The answer is an exact repetition of every entry, with all images left out.

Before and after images
=-=-=-=-=
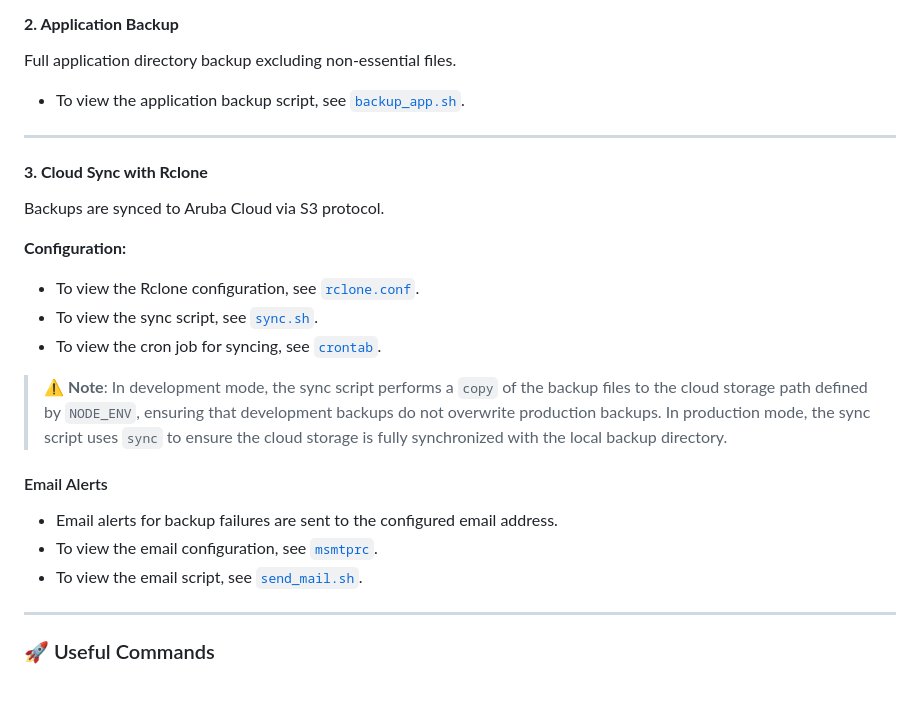
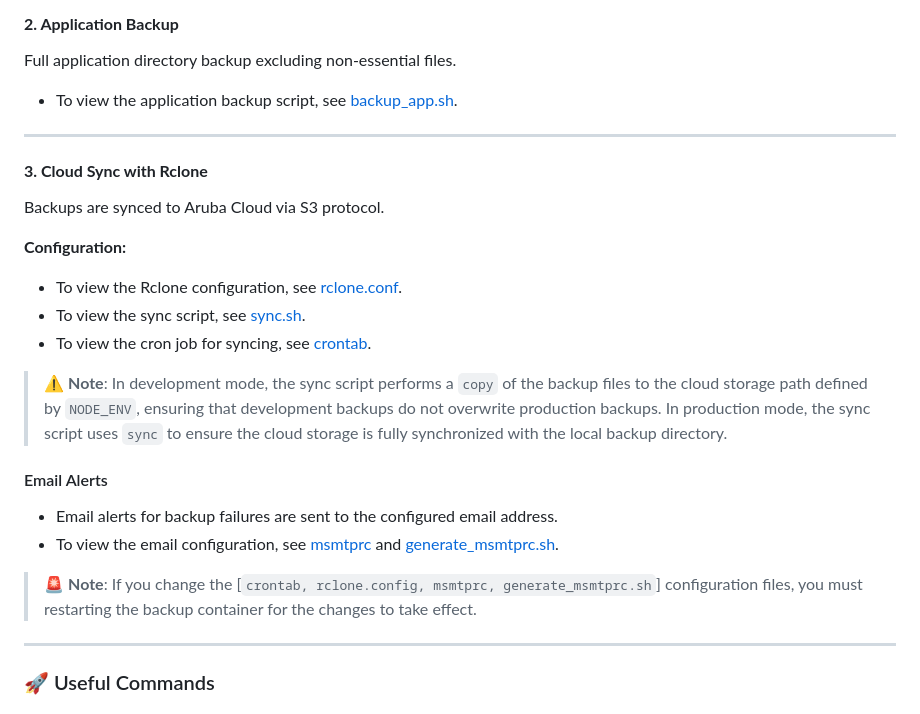
Before and after one commit to ilmercatinodellibro/ilmercatinodellibro, a Markdown page: README.md, the part around the change. Rendered like a GitHub page.

Commit message:
docs: change backup config disclamer

```diff
--- a/README.md
+++ b/README.md
@@ -110,7 +110,7 @@ Automated PostgreSQL backups via Alpine container with cron scheduling.
 
 Full application directory backup excluding non-essential files.
 
-- To view the application backup script, see [`backup_app.sh`](/packages/server/backup/scripts/backup_app.sh).
+- To view the application backup script, see [backup_app.sh](/packages/server/backup/scripts/backup_app.sh).
 
 ---
 
@@ -120,17 +120,18 @@ Backups are synced to Aruba Cloud via S3 protocol.
 
 **Configuration:**
 
-- To view the Rclone configuration, see [`rclone.conf`](/packages/server/backup/config/rclone.conf).
-- To view the sync script, see [`sync.sh`](/packages/server/backup/scripts/sync.sh).
-- To view the cron job for syncing, see [`crontab`](/packages/server/backup/config/crontabs).
+- To view the Rclone configuration, see [rclone.conf](/packages/server/backup/config/rclone.conf).
+- To view the sync script, see [sync.sh](/packages/server/backup/scripts/sync.sh).
+- To view the cron job for syncing, see [crontab](/packages/server/backup/config/crontabs).
 
 > ⚠️ **Note**: In development mode, the sync script performs a `copy` of the backup files to the cloud storage path defined by `NODE_ENV`, ensuring that development backups do not overwrite production backups. In production mode, the sync script uses `sync` to ensure the cloud storage is fully synchronized with the local backup directory.
 
 #### Email Alerts
 
 - Email alerts for backup failures are sent to the configured email address.
-- To view the email configuration, see [`msmtprc`](/packages/server/backup/config/msmtprc).
-- To view the email script, see [`send_mail.sh`](/packages/server/backup/scripts/send_mail.sh).
+- To view the email configuration, see [msmtprc](/packages/server/backup/config/msmtprc) and [generate_msmtprc.sh](/packages/server/backup/scripts/generate_msmtprc.sh).
+
+> 🚨 **Note**: If you change the [`crontab, rclone.config, msmtprc, generate_msmtprc.sh`] configuration files, you must restarting the backup container for the changes to take effect.
 
 ---
 
```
=-=-=-=-=
> **RESPONSE BOX**:
Before and after one commit to ilmercatinodellibro/ilmercatinodellibro, a Markdown page: README.md, the part around the change. Rendered like a GitHub page.

Commit message:
docs: change backup config disclamer

```diff
--- a/README.md
+++ b/README.md
@@ -110,7 +110,7 @@ Automated PostgreSQL backups via Alpine container with cron scheduling.
 
 Full application directory backup excluding non-essential files.
 
-- To view the application backup script, see [`backup_app.sh`](/packages/server/backup/scripts/backup_app.sh).
+- To view the application backup script, see [backup_app.sh](/packages/server/backup/scripts/backup_app.sh).
 
 ---
 
@@ -120,17 +120,18 @@ Backups are synced to Aruba Cloud via S3 protocol.
 
 **Configuration:**
 
-- To view the Rclone configuration, see [`rclone.conf`](/packages/server/backup/config/rclone.conf).
-- To view the sync script, see [`sync.sh`](/packages/server/backup/scripts/sync.sh).
-- To view the cron job for syncing, see [`crontab`](/packages/server/backup/config/crontabs).
+- To view the Rclone configuration, see [rclone.conf](/packages/server/backup/config/rclone.conf).
+- To view the sync script, see [sync.sh](/packages/server/backup/scripts/sync.sh).
+- To view the cron job for syncing, see [crontab](/packages/server/backup/config/crontabs).
 
 > ⚠️ **Note**: In development mode, the sync script performs a `copy` of the backup files to the cloud storage path defined by `NODE_ENV`, ensuring that development backups do not overwrite production backups. In production mode, the sync script uses `sync` to ensure the cloud storage is fully synchronized with the local backup directory.
 
 #### Email Alerts
 
 - Email alerts for backup failures are sent to the configured email address.
-- To view the email configuration, see [`msmtprc`](/packages/server/backup/config/msmtprc).
-- To view the email script, see [`send_mail.sh`](/packages/server/backup/scripts/send_mail.sh).
+- To view the email configuration, see [msmtprc](/packages/server/backup/config/msmtprc) and [generate_msmtprc.sh](/packages/server/backup/scripts/generate_msmtprc.sh).
+
+> 🚨 **Note**: If you change the [`crontab, rclone.config, msmtprc, generate_msmtprc.sh`] configuration files, you must restarting the backup container for the changes to take effect.
 
 ---
 
```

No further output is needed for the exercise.